The pace of the classes progresses along 3 distinct streams. At one college, I was with a class of absolute beginners for 3 sessions. This was just like the previous week with another group, and next week will be the same with a 3rd group. In the 3 sessions, I hold a single pose each time, the first for a pencil line drawing, the second adding tone, again with pencil or graphite, the third a tonal drawing using charcoal. My 2 sessions at another college are with the same 2 groups each week, steadily progressing between techniques in their 1 class per week. Both again used a series of poses this week. The evening classes are for adult education. This week, they were ostensibly beginners, but there was some obvious variation of experience level. After a few short warm-up poses, I used just 1 long pose, seated on a stool.
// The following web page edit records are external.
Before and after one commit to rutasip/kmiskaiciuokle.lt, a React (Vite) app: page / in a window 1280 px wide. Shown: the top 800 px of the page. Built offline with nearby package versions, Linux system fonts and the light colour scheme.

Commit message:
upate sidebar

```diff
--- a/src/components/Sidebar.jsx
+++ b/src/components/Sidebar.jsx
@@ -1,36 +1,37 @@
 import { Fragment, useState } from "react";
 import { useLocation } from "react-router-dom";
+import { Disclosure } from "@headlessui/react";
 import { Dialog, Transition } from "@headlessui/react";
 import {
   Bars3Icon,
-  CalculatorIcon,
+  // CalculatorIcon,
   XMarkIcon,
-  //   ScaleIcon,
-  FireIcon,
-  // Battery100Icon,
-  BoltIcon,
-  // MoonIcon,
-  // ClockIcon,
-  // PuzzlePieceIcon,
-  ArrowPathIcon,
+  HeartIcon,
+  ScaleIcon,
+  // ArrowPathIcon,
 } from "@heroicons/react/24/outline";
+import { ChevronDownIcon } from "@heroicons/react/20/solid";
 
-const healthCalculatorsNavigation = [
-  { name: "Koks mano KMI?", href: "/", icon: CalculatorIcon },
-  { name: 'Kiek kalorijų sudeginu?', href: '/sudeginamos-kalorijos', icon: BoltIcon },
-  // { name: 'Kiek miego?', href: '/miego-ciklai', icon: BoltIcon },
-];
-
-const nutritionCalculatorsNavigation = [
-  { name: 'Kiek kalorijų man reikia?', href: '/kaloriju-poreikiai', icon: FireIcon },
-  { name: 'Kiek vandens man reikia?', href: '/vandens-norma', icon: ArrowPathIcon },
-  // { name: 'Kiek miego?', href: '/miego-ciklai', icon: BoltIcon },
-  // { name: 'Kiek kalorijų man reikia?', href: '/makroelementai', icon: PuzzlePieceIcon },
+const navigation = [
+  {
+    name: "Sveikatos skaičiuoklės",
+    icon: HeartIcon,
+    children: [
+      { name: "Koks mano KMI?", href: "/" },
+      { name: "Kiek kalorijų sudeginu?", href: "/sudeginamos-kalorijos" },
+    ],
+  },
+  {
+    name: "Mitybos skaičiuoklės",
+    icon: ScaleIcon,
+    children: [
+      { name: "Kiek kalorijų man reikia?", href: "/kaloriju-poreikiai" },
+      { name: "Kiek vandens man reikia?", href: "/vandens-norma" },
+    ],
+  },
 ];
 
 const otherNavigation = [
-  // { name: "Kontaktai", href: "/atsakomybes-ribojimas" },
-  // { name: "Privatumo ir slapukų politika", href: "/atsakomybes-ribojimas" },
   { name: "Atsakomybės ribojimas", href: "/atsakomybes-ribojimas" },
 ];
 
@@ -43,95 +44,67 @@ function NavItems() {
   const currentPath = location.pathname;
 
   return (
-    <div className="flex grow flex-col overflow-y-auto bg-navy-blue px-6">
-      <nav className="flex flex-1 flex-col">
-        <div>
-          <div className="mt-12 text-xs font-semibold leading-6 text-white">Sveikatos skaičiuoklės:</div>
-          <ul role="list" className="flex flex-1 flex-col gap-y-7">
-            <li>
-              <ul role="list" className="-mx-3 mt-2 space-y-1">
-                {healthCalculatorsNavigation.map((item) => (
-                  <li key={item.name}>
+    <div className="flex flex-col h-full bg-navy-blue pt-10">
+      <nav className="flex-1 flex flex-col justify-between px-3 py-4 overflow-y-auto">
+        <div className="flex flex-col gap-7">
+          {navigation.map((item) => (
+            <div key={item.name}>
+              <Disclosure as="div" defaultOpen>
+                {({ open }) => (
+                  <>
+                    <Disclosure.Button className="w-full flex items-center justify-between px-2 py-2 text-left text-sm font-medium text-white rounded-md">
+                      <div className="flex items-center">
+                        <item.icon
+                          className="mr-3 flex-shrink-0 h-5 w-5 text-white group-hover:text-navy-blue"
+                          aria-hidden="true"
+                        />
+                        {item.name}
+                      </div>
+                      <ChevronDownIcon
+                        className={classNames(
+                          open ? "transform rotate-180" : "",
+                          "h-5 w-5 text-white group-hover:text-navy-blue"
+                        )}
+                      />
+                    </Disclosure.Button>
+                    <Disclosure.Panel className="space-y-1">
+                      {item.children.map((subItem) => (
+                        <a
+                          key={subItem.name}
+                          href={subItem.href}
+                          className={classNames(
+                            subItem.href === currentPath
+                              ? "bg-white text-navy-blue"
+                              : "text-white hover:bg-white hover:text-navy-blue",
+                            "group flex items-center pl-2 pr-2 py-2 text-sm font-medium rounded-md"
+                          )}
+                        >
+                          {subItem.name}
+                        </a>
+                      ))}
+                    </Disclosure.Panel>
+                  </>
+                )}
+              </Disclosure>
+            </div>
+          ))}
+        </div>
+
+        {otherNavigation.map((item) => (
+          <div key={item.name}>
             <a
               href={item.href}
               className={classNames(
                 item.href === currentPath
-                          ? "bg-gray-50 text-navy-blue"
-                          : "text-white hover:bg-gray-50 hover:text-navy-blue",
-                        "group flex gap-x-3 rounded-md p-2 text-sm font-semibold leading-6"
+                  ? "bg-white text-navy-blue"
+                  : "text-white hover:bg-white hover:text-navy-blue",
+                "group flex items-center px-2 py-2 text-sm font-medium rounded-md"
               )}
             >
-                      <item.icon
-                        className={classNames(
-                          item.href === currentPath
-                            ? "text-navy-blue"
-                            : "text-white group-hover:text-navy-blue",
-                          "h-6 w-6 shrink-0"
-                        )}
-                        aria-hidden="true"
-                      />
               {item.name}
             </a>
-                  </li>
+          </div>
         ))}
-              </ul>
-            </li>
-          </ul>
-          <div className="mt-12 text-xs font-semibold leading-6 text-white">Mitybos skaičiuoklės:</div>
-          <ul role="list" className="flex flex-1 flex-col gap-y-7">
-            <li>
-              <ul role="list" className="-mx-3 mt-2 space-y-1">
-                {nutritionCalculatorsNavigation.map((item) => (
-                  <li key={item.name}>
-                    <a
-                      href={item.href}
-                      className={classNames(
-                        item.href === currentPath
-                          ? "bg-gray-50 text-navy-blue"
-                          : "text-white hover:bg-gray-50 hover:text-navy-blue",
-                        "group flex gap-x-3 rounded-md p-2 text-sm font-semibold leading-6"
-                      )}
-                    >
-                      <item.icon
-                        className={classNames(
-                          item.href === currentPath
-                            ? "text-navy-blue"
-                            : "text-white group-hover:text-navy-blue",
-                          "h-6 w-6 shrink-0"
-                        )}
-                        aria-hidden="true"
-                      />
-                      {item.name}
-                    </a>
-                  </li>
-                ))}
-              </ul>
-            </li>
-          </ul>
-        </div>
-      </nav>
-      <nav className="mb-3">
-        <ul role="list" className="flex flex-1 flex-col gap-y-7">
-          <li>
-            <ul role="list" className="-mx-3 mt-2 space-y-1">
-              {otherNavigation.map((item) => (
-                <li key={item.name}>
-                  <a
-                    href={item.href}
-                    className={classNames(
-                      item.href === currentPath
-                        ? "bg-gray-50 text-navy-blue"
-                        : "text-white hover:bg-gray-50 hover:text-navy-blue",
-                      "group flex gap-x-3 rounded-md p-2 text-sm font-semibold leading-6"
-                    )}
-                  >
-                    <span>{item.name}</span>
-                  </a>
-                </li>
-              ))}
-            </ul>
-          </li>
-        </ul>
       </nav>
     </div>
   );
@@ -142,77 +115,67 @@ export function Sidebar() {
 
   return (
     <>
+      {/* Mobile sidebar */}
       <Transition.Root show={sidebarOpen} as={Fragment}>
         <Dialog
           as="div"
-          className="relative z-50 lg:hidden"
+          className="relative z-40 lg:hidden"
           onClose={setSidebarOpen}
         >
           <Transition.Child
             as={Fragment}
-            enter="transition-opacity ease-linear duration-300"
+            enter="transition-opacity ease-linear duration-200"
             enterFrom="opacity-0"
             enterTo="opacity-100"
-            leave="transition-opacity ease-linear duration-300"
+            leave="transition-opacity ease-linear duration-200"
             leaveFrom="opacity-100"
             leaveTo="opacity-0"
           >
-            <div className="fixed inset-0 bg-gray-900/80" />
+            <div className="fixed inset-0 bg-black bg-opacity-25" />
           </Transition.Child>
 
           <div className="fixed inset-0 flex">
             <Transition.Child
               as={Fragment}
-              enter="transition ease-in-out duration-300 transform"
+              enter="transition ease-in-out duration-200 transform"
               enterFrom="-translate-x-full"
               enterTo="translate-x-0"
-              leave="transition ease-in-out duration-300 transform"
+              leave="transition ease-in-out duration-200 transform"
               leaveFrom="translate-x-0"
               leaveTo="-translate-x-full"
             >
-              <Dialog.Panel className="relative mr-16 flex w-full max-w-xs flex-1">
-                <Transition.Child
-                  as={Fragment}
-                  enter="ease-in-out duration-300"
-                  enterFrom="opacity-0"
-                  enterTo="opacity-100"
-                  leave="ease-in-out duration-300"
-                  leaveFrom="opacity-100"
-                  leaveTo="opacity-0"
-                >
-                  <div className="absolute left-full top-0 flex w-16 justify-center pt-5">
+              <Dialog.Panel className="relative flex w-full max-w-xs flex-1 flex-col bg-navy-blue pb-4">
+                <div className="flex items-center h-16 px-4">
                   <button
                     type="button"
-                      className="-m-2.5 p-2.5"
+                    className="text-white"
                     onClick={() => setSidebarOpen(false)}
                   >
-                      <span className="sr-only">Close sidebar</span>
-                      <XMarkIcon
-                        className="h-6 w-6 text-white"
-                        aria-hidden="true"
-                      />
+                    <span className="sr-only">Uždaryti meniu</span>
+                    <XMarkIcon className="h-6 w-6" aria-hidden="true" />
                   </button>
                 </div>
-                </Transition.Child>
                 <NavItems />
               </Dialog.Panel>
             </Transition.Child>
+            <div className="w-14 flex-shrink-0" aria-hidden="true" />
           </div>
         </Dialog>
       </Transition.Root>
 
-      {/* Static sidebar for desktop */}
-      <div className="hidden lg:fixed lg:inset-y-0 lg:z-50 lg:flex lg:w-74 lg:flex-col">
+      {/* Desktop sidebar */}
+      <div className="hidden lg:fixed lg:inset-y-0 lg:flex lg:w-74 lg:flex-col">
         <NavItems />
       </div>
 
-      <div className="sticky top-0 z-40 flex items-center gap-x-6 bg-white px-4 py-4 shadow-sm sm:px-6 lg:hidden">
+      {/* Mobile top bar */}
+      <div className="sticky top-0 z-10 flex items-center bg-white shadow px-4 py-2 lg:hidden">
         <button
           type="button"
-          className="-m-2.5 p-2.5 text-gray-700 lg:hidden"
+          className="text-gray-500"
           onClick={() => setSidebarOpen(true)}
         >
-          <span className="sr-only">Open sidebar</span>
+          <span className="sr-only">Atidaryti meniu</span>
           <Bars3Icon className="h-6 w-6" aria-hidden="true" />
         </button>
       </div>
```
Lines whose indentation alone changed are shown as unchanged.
Next week, the total number of classes will be the same, but fortunately with no more than 2 in any 1 day.

The title reflects the unexpected reaction of one new student this week. Somehow, this 18 year old male had missed the part of the briefing about life drawing that explained what he would be drawing. He arrived late for his first class, and the first thing he saw as he entered was me standing naked facing him. He promptly turned on his heels and left again. When the tutor found him and enquired about the problem, he asked if the model could be dressed, please. For that first lesson, he agreed to a compromise of drawing me from the waist up only. Fortunately, he was one of a group that had 3 x 3-hour classes with me during the week, so by the end he was able to conquer some of his inhibitions. It was a sad reflection of our society that a young person can still be so shocked by simple nudity.

That group was the largest and most challenging of the week. All of their classes used a single pose, 2 standing and 1 sitting on the floor, but all physically demanding. The remaining 2 sessions this week were more varied, with 2 different student groups and many much shorter poses. These were less stressful on the body, but required considerable mental activity to produce a wide variety of interesting poses that could be held for the required length of time. All were standing poses, and I probably used about 20 variations. Knowing the tutor, I could allow for an artistic interpretation of time – one of the 1-2 minute poses lasted 11 minutes!

So, now I am well back into the swing of things, and ready for an even busier week to come, this time with the same 5 core classes, plus 2 evening sessions. One of the latter falls after a day with 2 other classes, so that will be a tiring day.